▼
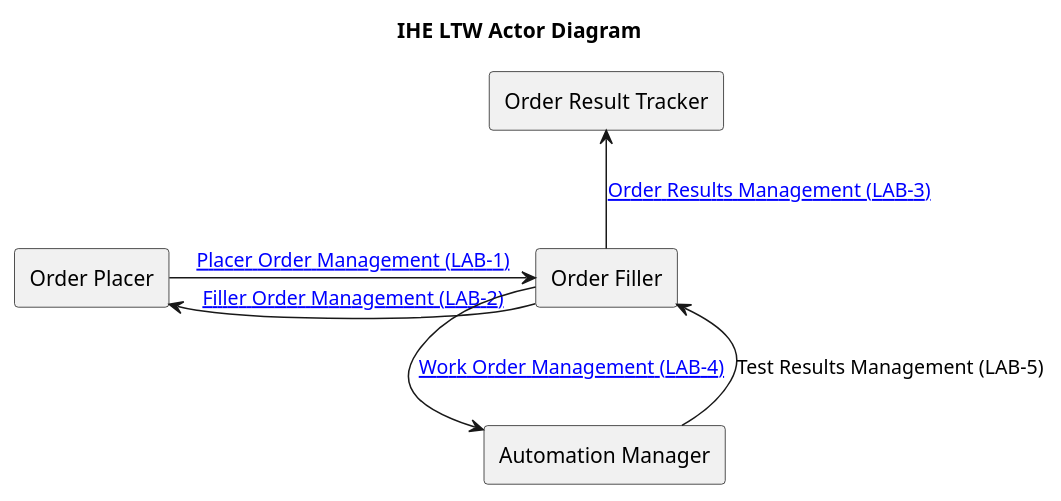
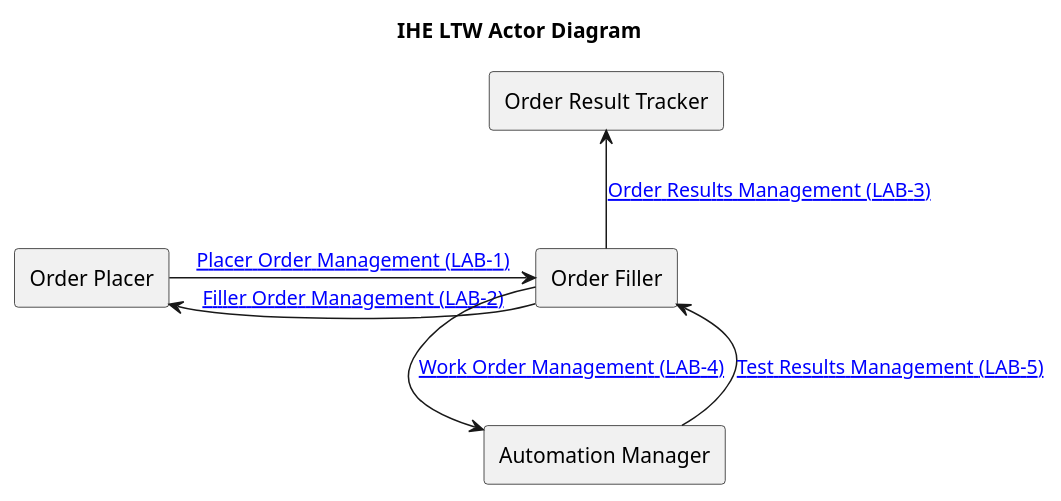
Before and after one commit to nw-gmsa/nw-gmsa.github.com: the diagram in input/images-source/LTW-component.plantuml, drawn with PlantUML. The commit also changed 1 other file, not shown here.

```diff
--- a/input/images-source/LTW-component.plantuml
+++ b/input/images-source/LTW-component.plantuml
@@ -1,17 +1,17 @@
 @startuml
 
 title "IHE LTW Actor Diagram"
 
 agent "Order Placer" as Placer
 agent "Order Filler" as Filler
 agent "Automation Manager" as Manager
 agent "Order Result Tracker" as Tracker
 
-Placer -r-> Filler: [[LAB-1.html Placer Order Management (LAB-1)]]
-Filler -l-> Placer: [[LAB-2.html Filler Order Management (LAB-2)]]
+Placer -r-> Filler: [[LTW.html#laboratory-order-lab-1 Placer Order Management (LAB-1)]]
+Filler -l-> Placer: [[LTW.html#filler-order-management-lab-2 Filler Order Management (LAB-2)]]
 
-Filler -u-> Tracker: [[LAB-3.html Order Results Management (LAB-3)]]
-Filler -d-> Manager: [[LAB-4.html Work Order Management (LAB-4)]]
-Manager -u-> Filler: Test Results Management (LAB-5)
+Filler -u-> Tracker: [[LTW.html#laboratory-report-lab-3 Order Results Management (LAB-3)]]
+Filler -d-> Manager: [[LTW.html#work-order-management-lab-4 Work Order Management (LAB-4)]]
+Manager -u-> Filler: [[LTW.html#test-results-management-lab-5 Test Results Management (LAB-5)]]
 
 @enduml
```
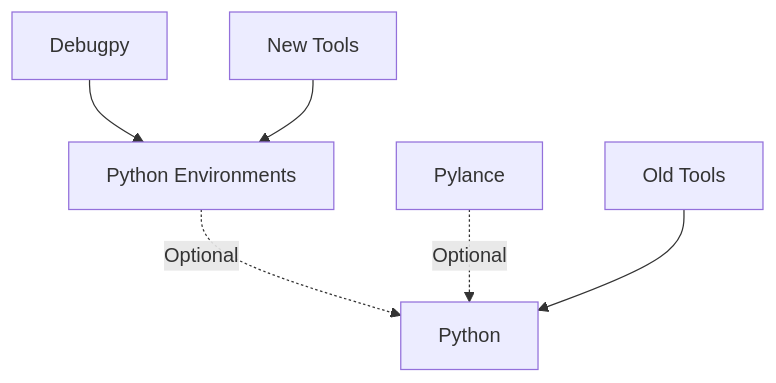
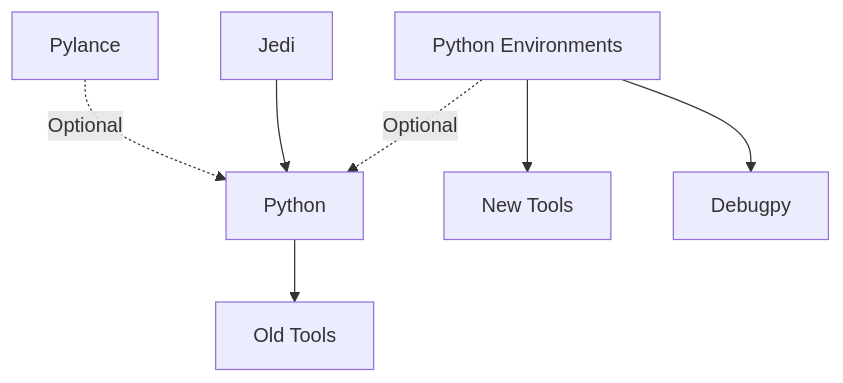
The first of 2 diagrams in README.md (microsoft/vscode-python-environments), drawn with Mermaid before and after one commit. The commit also changed other lines of this file, not shown here.

Commit message:
Tweak diagram

````diff
--- a/README.md
+++ b/README.md
@@ -63,9 +63,13 @@
 ```mermaid
 graph TD
     A[Python Environments] -. Optional .-> B
     B[Python]
-    C[Debugpy] --> A
-    D[New Tools] --> A
+    C[New Tools]
+    D[Debugpy]
     E[Pylance] -. Optional .-> B
-    F[Old Tools] --> B
+    F[Old Tools]
+    J[Jedi] --> B
+    B --> F
+    A --> C
+    A --> D
 ```
````
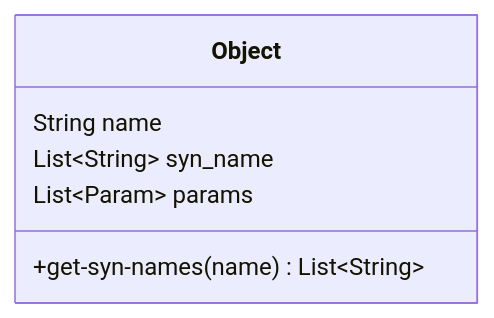
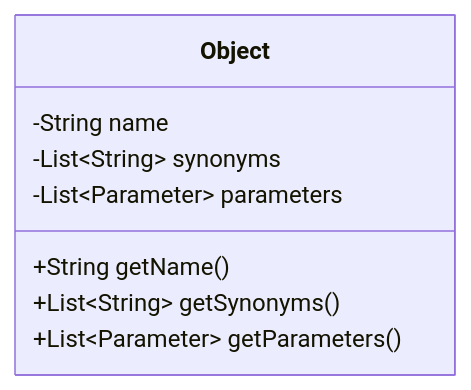
The second of 8 diagrams in Архитектура.md (pechkaeltsin/market2ksr), drawn with Mermaid before and after one commit. The commit also changed other lines of this file and 1 other file, not shown here.

````diff
--- a/Архитектура.md
+++ b/Архитектура.md
@@ -5,9 +39,11 @@
 ```mermaid
 classDiagram
-class Object{
-	String name
-	List~String~ syn_name
-	List~Param~ params
-	+get-syn-names(name) List~String~
-}
+    class Object {
+        -String name
+        -List~String~ synonyms
+        -List~Parameter~ parameters
+        +String getName()
+        +List~String~ getSynonyms()
+        +List~Parameter~ getParameters()
+    }
 ```
````
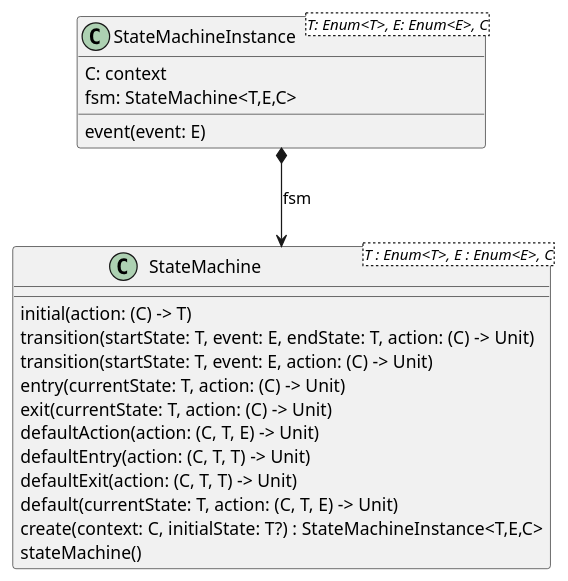
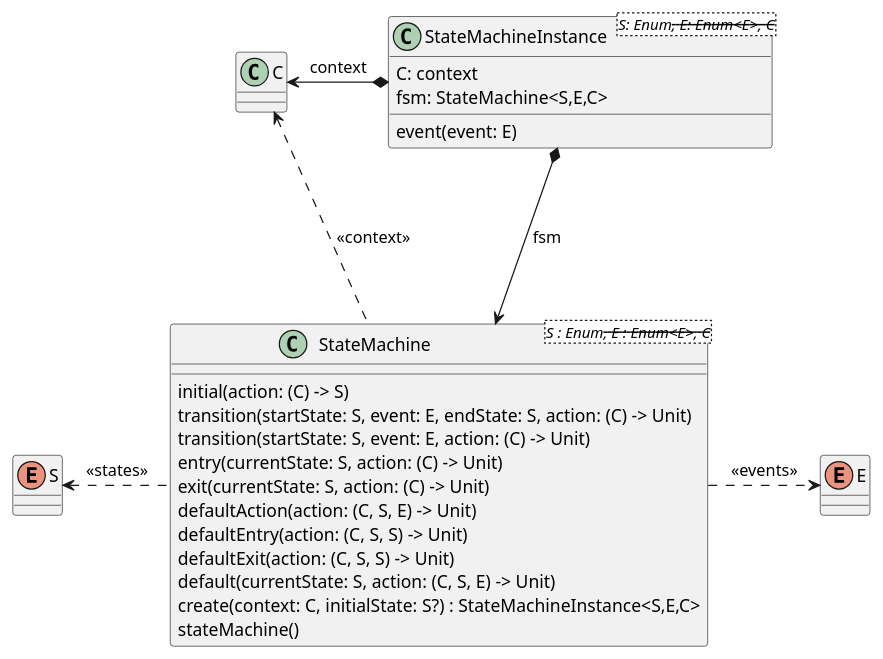
The diagram in src/doc/plantuml/statemachine-model.plantuml (open-jumpco/kfsm), drawn with PlantUML before and after one commit. The commit also changed 9 other files, not shown here.

Commit message:
improved diagrams

```diff
--- a/src/doc/plantuml/statemachine-model.plantuml
+++ b/src/doc/plantuml/statemachine-model.plantuml
@@ -1,27 +1,36 @@
 @startuml
 
+class C {
+}
+enum S {
+}
+enum E {
+}
 
-class StateMachine<T : Enum<T>, E : Enum<E>, C> {
-    initial(action: (C) -> T)
-    transition(startState: T, event: E, endState: T, action: (C) -> Unit)
-    transition(startState: T, event: E, action: (C) -> Unit)
-    entry(currentState: T, action: (C) -> Unit)
-    exit(currentState: T, action: (C) -> Unit)
-    defaultAction(action: (C, T, E) -> Unit)
-    defaultEntry(action: (C, T, T) -> Unit)
-    defaultExit(action: (C, T, T) -> Unit)
-    default(currentState: T, action: (C, T, E) -> Unit)
-    create(context: C, initialState: T?) : StateMachineInstance<T,E,C>
+class StateMachine<S : Enum<S>, E : Enum<E>, C> {
+    initial(action: (C) -> S)
+    transition(startState: S, event: E, endState: S, action: (C) -> Unit)
+    transition(startState: S, event: E, action: (C) -> Unit)
+    entry(currentState: S, action: (C) -> Unit)
+    exit(currentState: S, action: (C) -> Unit)
+    defaultAction(action: (C, S, E) -> Unit)
+    defaultEntry(action: (C, S, S) -> Unit)
+    defaultExit(action: (C, S, S) -> Unit)
+    default(currentState: S, action: (C, S, E) -> Unit)
+    create(context: C, initialState: S?) : StateMachineInstance<S,E,C>
     stateMachine()
 }
 
-class StateMachineInstance<T: Enum<T>, E: Enum<E>, C> {
+class StateMachineInstance<S: Enum<S>, E: Enum<E>, C> {
     C: context
-    fsm: StateMachine<T,E,C>
+    fsm: StateMachine<S,E,C>
     event(event: E)
 }
+StateMachine .left.> S : <<states>>
+StateMachine .right.> E : <<events>>
+StateMachine .up.> C : <<context>>
 
-StateMachineInstance *--> StateMachine : fsm
-
+StateMachineInstance *---> StateMachine : fsm
+StateMachineInstance *-left-> C : context
 
 @enduml
```
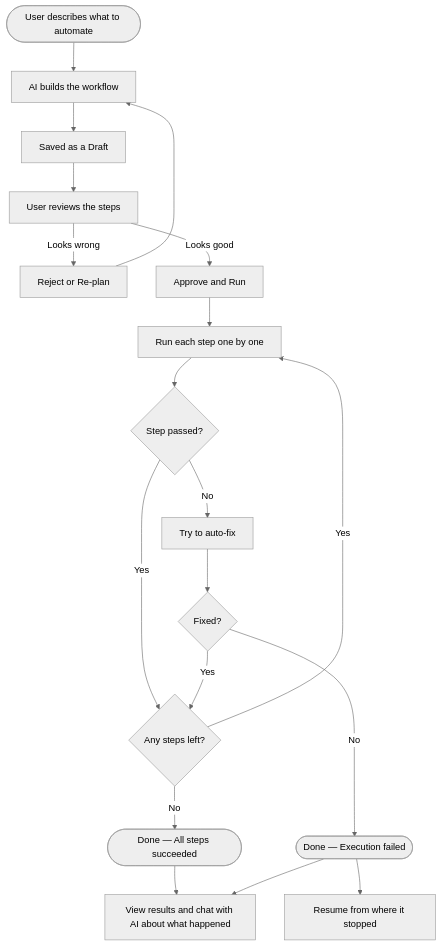
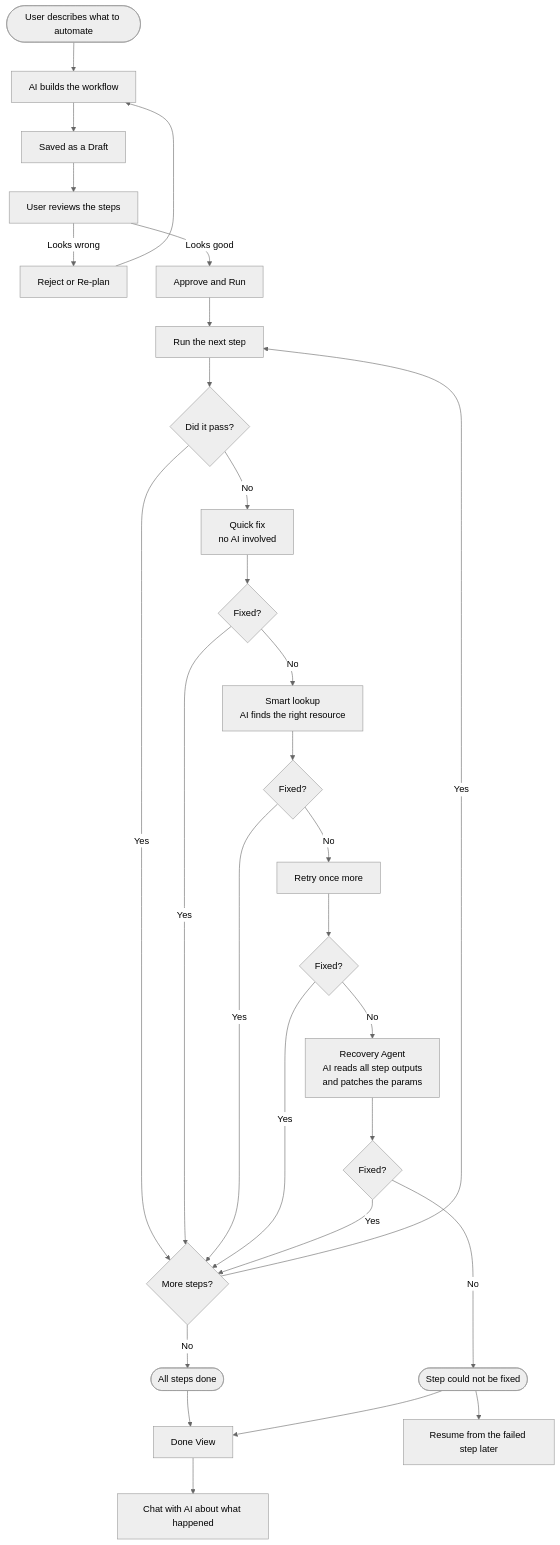
Before and after one commit to KompallyAkhil/FlowForge: the diagram in README.md, drawn with Mermaid (neutral theme).

Commit message:
feat: enhance execution flow diagram with improved step handling and recovery options

````diff
--- a/README.md
+++ b/README.md
@@ -84,26 +84,36 @@
 ```mermaid
 flowchart TD
     A([User describes what to automate]) --> B[AI builds the workflow]
     B --> C[Saved as a Draft]
     C --> D[User reviews the steps]
 
     D -- Looks wrong --> E[Reject or Re-plan]
     E --> B
 
     D -- Looks good --> F[Approve and Run]
-    F --> G[Run each step one by one]
+    F --> G[Run the next step]
 
-    G --> H{Step passed?}
-    H -- Yes --> I{Any steps left?}
+    G --> H{Did it pass?}
+    H -- Yes --> I{More steps?}
     I -- Yes --> G
-    I -- No --> J([Done — All steps succeeded])
+    I -- No --> SUCCESS([All steps done])
 
-    H -- No --> K[Try to auto-fix]
-    K --> L{Fixed?}
-    L -- Yes --> I
-    L -- No --> M([Done — Execution failed])
+    H -- No --> R1[Quick fix\nno AI involved]
+    R1 --> R1C{Fixed?}
+    R1C -- Yes --> I
+    R1C -- No --> R2[Smart lookup\nAI finds the right resource]
+    R2 --> R2C{Fixed?}
+    R2C -- Yes --> I
+    R2C -- No --> R3[Retry once more]
+    R3 --> R3C{Fixed?}
+    R3C -- Yes --> I
+    R3C -- No --> R4[Recovery Agent\nAI reads all step outputs\nand patches the params]
+    R4 --> R4C{Fixed?}
+    R4C -- Yes --> I
+    R4C -- No --> FAIL([Step could not be fixed])
 
-    J --> N[View results and chat with AI about what happened]
-    M --> N
-    M --> O[Resume from where it stopped]
+    SUCCESS --> DONE[Done View]
+    FAIL --> DONE
+    DONE --> CHAT[Chat with AI about what happened]
+    FAIL --> RESUME[Resume from the failed step later]
 ```
````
▲
TASK DETAILS
Say how many lines in the entries contain the string "right", and leave out everything else.

EXERCISE RESPONSE
2